Wednesday, January 9, 2008


The Anderson Turn is a maneuver used to bring a ship or boat back to a point it previously passed through, for the purpose of recovering a man overboard, an emergency situation in almost all circumstances.
The Anderson Turn is most appropriate when the point to be reached remains clearly visible. For other situations, a Scharnow turn or a Williamson turn might be better. Both will require more time before returning to the MOB.
If in response to a man overboard, put the rudder toward the person (if the person fell over the starboard side, put the rudder over full to starboard).
When clear of the person, go all ahead full, still using full rudder.
After deviating from the original course by about 240 degrees (about 2/3 of a complete circle), back the engines 2/3 or full.
Stop the engines when the target point is 15 degrees off the bow.

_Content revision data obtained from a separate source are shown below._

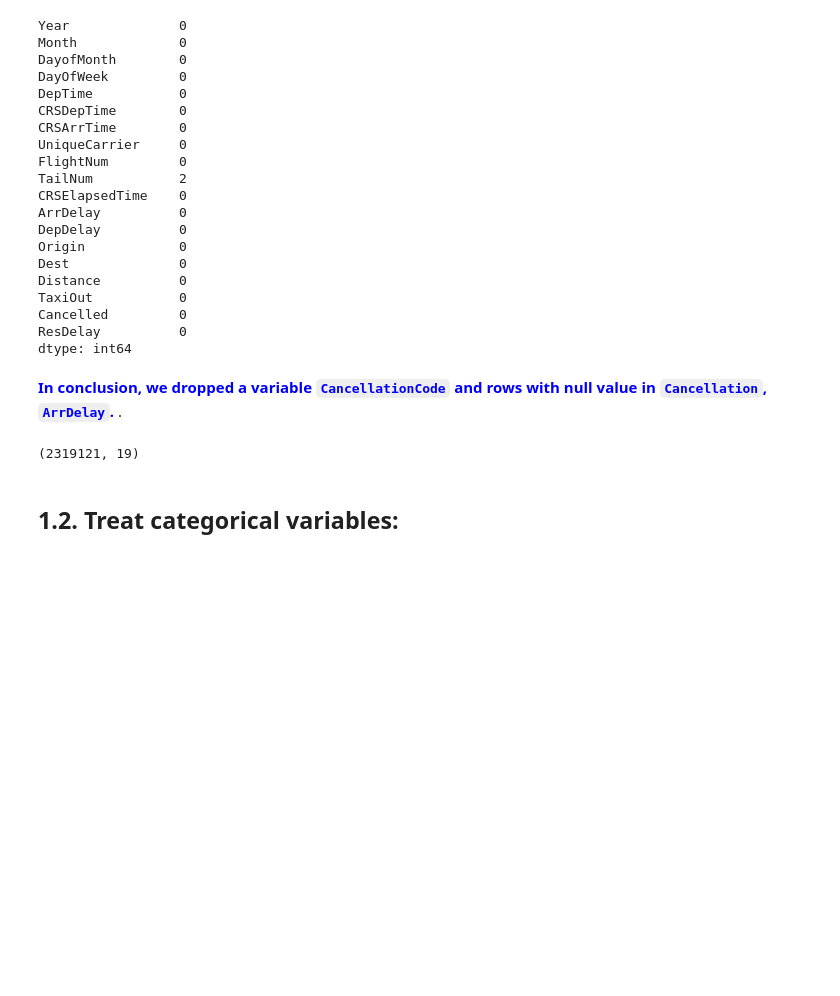
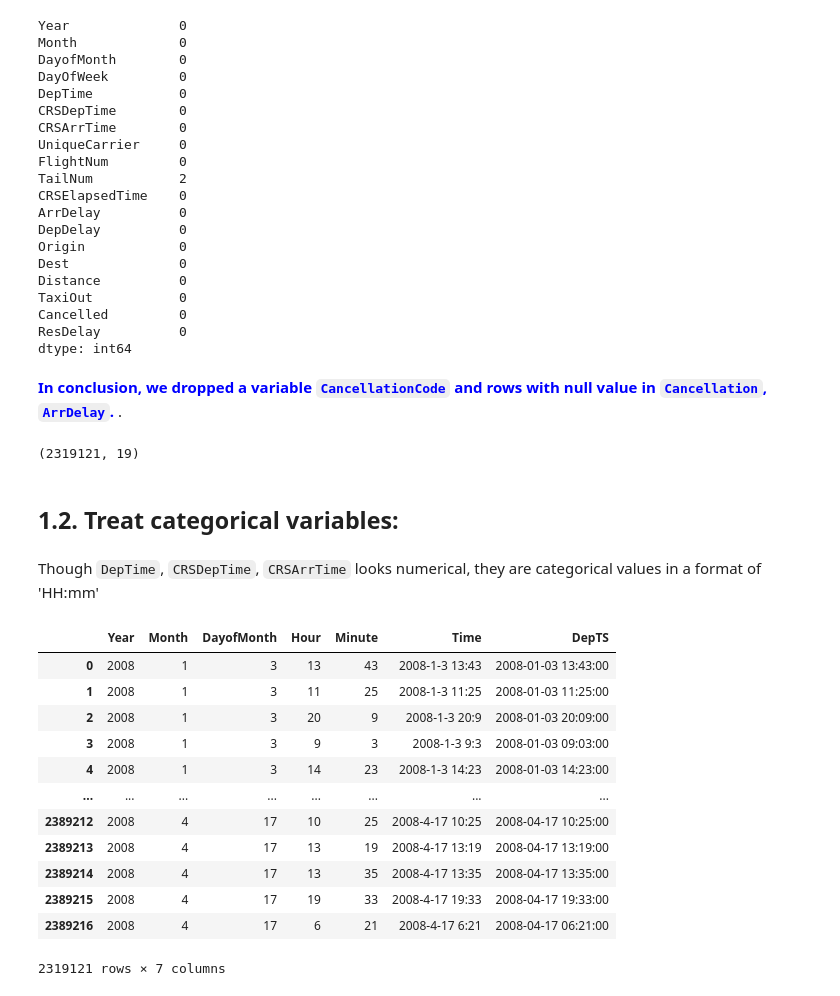
Before and after one commit to soomin-jeong/spark-ml-project, a Jupyter notebook: DataPreparation.ipynb, the cells around one changed output. Cells and saved outputs as stored; diff of their text form; code cells hidden in the pictures; blank space fills up the shorter version.

Commit message:
converted separate columns of year, month, day, time into one datetime

```diff
--- a/DataPreparation.ipynb
+++ b/DataPreparation.ipynb
@@ -202,3 +204,29 @@ airports_df.shape
 (2319121, 19)
 # %% [markdown]
 ## 1.2. Treat categorical variables:
+# %% [markdown]
+Though `DepTime`, `CRSDepTime`, `CRSArrTime` looks numerical, they are categorical values in a format of 'HH:mm'
+# %%
+import datetime
+
+temp_ts = airports_df[["Year", "Month", "DayofMonth"]].astype(str).copy()
+temp_ts['Hour'] = (airports_df["DepTime"] // 100).astype(int).astype(str)
+temp_ts['Minute'] = (airports_df["DepTime"]% 100).astype(int).astype(str)
+temp_ts['Time'] = temp_ts['Year'] + '-' + temp_ts['Month'] + '-' + temp_ts['DayofMonth'] + ' ' + temp_ts['Hour'] + \
+                    ':' + temp_ts['Minute']
+temp_ts['DepTS'] = pd.to_datetime(temp_ts['Time'], format='%Y-%m-%d %H:%M', errors='coerce')
+temp_ts
+# %% [output]
+|  | Year | Month | DayofMonth | Hour | Minute | Time | DepTS |
+| 0 | 2008 | 1 | 3 | 13 | 43 | 2008-1-3 13:43 | 2008-01-03 13:43:00 |
+| 1 | 2008 | 1 | 3 | 11 | 25 | 2008-1-3 11:25 | 2008-01-03 11:25:00 |
+| 2 | 2008 | 1 | 3 | 20 | 9 | 2008-1-3 20:9 | 2008-01-03 20:09:00 |
+| 3 | 2008 | 1 | 3 | 9 | 3 | 2008-1-3 9:3 | 2008-01-03 09:03:00 |
+| 4 | 2008 | 1 | 3 | 14 | 23 | 2008-1-3 14:23 | 2008-01-03 14:23:00 |
+| ... | ... | ... | ... | ... | ... | ... | ... |
+| 2389212 | 2008 | 4 | 17 | 10 | 25 | 2008-4-17 10:25 | 2008-04-17 10:25:00 |
+| 2389213 | 2008 | 4 | 17 | 13 | 19 | 2008-4-17 13:19 | 2008-04-17 13:19:00 |
+| 2389214 | 2008 | 4 | 17 | 13 | 35 | 2008-4-17 13:35 | 2008-04-17 13:35:00 |
+| 2389215 | 2008 | 4 | 17 | 19 | 33 | 2008-4-17 19:33 | 2008-04-17 19:33:00 |
+| 2389216 | 2008 | 4 | 17 | 6 | 21 | 2008-4-17 6:21 | 2008-04-17 06:21:00 |
+2319121 rows × 7 columns
```
Also changed, not shown: parts of 5 cells of this notebook.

Ease the rudder and back the engines as required.
If dealing with a man overboard, always bring the vessel upwind of the person. Stop the vessel in the water with the person well forward of the propellers.